1st feature out of Iraq since the war, from the director of A Time for Drunken Horses
We are in Iraq, on the brink of the American invasion. To be specific, we are in the Kurdish enclaves of northern Iraq, in the makeshift villages and refugee camps. Nobody seems to be in charge here—nobody, at any rate, from the adult population.
Kak's (Soran Ebrahim) friends and dependents call him Satellite, because what they desire most is not food or shelter but news, and among Satellite’s gifts is a capacity to haggle in the markets, then come home dragging a satellite dish. The movie revolves around a curious historical anomaly: looking forward to war.
Unlikely objects and daunting juxtapositions pepper the landscape of the picture, starting with the throng of youngsters patiently working their way up a grassy hillside. They carry baskets on their backs, and you find yourself craning to see what’s inside: the children are harvesting land mines, which, if unexploded, will fetch a fair price.

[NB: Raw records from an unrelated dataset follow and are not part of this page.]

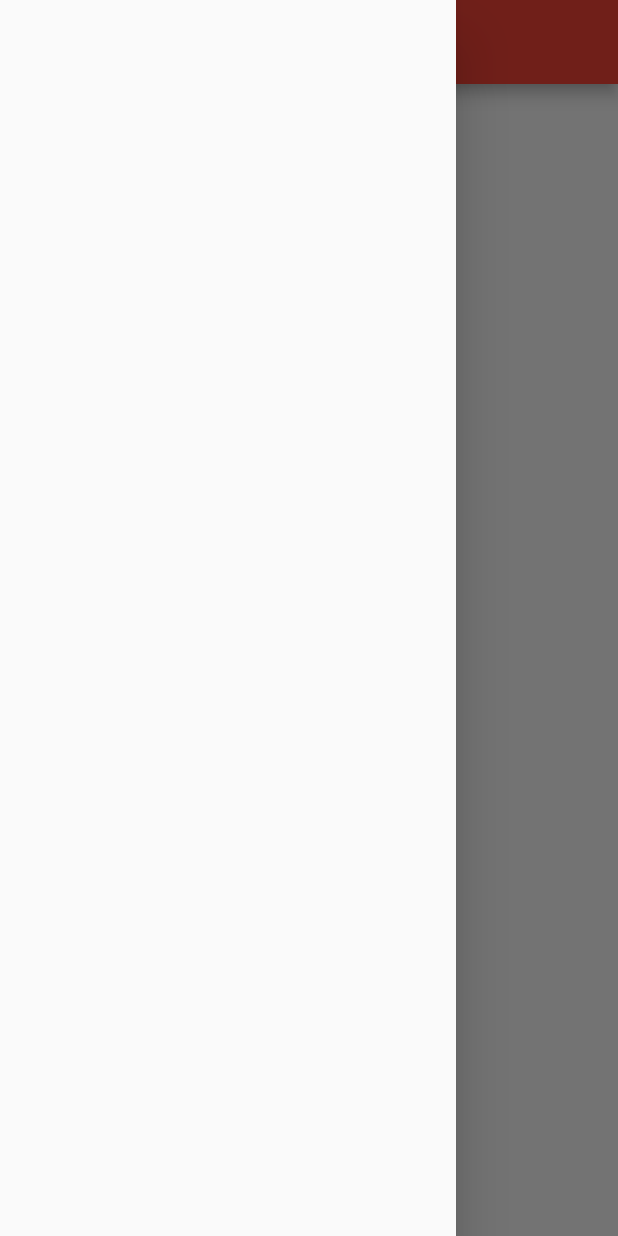
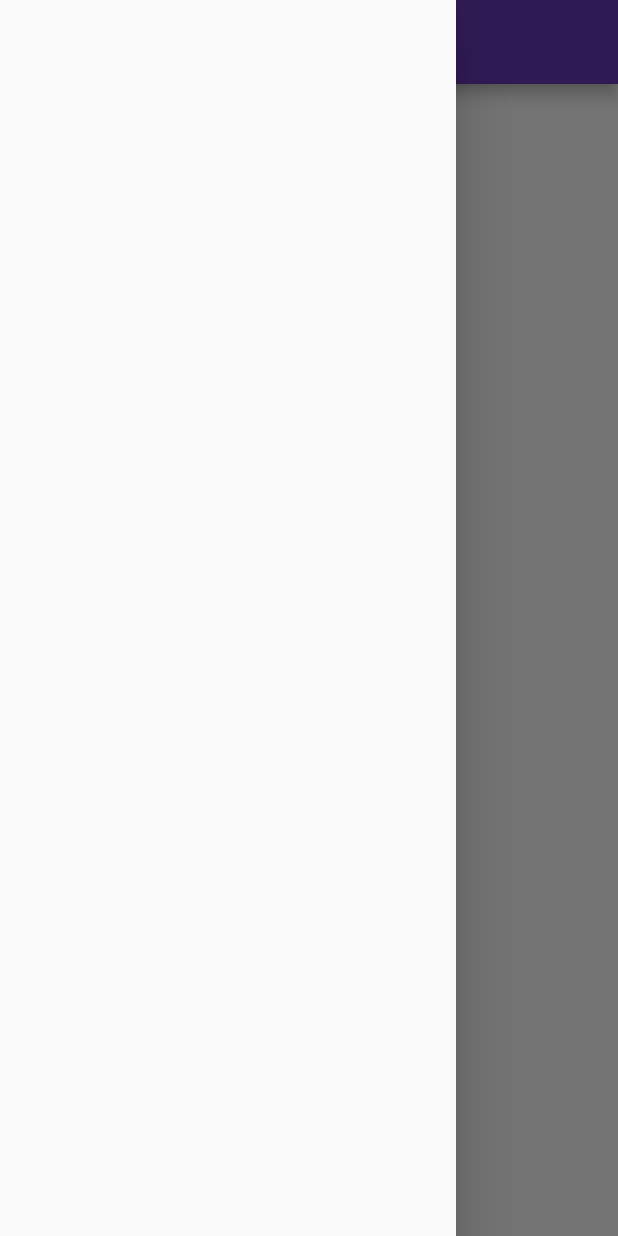
Before and after one commit to aprameya200/learningFlutter, a Flutter app: the screen it shows after launch, with the side drawer open, on a phone screen of 412 x 824 dp. Run offline on Flutter 3.47's test engine with Material 2 defaults, Android fonts, the phone set to English and light mode, and no system bars.

```diff
--- a/lib/main.dart
+++ b/lib/main.dart
@@ -1,6 +1,6 @@
 import 'package:flutter/material.dart';
-import 'package:learningdart/home_page.dart';
-import 'package:shared_preferences/shared_preferences.dart';
+import 'package:learningdart/pages/home_page.dart';
+import 'package:learningdart/pages/login_page.dart';
 
 void main() {
   runApp(const MyApp());
@@ -16,10 +16,21 @@ class MyApp extends StatelessWidget {
   Widget build(BuildContext context) {
     int days = 30;
 
-    // HomePage h = new HomePage();
+    HomePage homePage = new HomePage();
 
     return MaterialApp(
-      home: HomePage(),
+      //home: homePage.build(context), set below from route
+      themeMode: ThemeMode.dark,
+      theme: ThemeData(primarySwatch: Colors.deepPurple),
+      darkTheme: ThemeData(primarySwatch: Colors.deepPurple),
+      initialRoute:
+          "/home", //opens initial route instead of specified routes below
+      routes: {
+        //routes like laravel
+        "/": (context) => LoginPage(),
+        "/home": (context) => HomePage(),
+        "/login": (context) => LoginPage(),
+      },
     );
   }
 }
--- a/lib/home_page.dart
+++ b/lib/pages/home_page.dart
@@ -7,7 +7,6 @@ class HomePage extends StatelessWidget {
         //has head , body and footer
         appBar: AppBar(
           title: Text("Catologue App"),
-          backgroundColor: Colors.red,
         ),
         body: Center(
             //main body of app
```
Also changed, not shown: lib/pages/login_page.dart (added, +17 -0 lines).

The heroine, or leading victim, of “Turtles Can Fly” is Agrin (Avaz Latif), who is fifteen. She has one brother who has stumps for arms, and another who is blind. The problem is that, as we discover, the second of these is not a brother at all but Agrin’s son, born of a rape by Iraqi soldiers. The image of the blind boy reaching for a necklace strung with bullets, or howling into a stack of empty shell casings may leave some viewers almost unable to cope. Turtles Can Fly hits and hurts the eyes (the rainy days are lousy enough, but the skies of royal blue, above such grief, feel especially insulting). (A. Lane, The New Yorker)
Turtles Can Fly
Thu & Fri September 22 & 23, 2005, 7:00 & 9:00, Muenzinger Auditorium
98min, Iran, 2004, in Kurdish w/English subtitles, PG-13 - Color